Revision tracking records:
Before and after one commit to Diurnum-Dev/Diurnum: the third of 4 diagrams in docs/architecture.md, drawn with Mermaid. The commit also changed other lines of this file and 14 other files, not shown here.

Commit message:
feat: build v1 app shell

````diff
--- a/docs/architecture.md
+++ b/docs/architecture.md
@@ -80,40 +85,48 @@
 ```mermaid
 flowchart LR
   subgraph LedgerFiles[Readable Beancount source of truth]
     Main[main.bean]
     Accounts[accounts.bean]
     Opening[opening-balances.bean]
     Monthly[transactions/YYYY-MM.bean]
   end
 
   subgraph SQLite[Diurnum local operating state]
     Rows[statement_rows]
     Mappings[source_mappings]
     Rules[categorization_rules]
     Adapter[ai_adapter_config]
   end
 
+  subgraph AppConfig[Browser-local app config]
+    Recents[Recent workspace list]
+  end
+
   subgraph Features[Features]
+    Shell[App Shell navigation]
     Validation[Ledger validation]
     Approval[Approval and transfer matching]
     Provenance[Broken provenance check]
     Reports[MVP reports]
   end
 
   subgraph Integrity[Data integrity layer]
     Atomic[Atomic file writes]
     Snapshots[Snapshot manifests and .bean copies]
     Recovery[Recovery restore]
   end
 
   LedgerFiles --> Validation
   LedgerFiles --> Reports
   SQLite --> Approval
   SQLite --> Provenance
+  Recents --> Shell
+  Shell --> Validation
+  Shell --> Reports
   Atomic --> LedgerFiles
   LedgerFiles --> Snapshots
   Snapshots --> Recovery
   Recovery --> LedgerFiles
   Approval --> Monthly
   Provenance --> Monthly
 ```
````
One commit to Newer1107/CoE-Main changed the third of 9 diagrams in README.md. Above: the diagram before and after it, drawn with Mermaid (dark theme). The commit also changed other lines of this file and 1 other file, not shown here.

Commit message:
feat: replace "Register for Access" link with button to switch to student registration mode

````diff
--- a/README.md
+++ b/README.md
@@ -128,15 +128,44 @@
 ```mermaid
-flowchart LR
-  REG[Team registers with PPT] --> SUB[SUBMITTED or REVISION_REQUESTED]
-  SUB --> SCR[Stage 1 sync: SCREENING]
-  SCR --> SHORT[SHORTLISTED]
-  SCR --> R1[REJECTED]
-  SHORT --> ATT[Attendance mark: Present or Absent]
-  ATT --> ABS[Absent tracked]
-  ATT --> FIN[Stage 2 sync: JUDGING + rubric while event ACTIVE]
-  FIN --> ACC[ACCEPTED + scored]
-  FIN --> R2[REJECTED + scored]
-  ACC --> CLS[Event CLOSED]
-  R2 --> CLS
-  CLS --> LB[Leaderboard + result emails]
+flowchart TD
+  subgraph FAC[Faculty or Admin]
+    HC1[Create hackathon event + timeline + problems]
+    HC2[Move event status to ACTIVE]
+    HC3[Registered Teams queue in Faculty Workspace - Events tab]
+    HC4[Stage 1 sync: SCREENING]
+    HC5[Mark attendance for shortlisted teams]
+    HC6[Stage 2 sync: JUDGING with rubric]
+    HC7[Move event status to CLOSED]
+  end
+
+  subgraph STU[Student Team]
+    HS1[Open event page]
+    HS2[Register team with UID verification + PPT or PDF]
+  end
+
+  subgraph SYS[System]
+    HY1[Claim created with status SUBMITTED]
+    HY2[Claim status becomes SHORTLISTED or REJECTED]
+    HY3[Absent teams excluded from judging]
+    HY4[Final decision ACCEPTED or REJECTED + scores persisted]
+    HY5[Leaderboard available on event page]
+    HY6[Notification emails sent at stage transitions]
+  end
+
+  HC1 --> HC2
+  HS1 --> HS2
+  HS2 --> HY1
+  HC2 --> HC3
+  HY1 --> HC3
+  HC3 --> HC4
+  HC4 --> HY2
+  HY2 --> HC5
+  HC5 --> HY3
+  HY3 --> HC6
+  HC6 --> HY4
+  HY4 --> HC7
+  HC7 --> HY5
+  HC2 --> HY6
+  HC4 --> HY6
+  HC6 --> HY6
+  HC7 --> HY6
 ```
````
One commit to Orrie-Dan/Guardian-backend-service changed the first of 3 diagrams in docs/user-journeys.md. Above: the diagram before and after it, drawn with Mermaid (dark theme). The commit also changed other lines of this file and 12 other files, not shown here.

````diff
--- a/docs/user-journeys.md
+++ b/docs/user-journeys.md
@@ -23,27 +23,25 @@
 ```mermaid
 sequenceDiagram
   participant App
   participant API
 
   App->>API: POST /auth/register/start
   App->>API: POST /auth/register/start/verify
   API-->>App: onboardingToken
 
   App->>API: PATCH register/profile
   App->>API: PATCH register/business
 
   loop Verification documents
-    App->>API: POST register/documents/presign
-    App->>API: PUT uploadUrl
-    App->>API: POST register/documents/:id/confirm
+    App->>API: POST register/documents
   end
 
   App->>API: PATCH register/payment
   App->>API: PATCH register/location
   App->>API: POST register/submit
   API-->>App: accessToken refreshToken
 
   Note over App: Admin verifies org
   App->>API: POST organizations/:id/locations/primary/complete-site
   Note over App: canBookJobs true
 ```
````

> WORK REQUEST
Sift through the entries and copy every line with "Provenance".

> EXERCISE RESULT
     Provenance[Broken provenance check]
   SQLite --> Provenance
   Provenance --> Monthly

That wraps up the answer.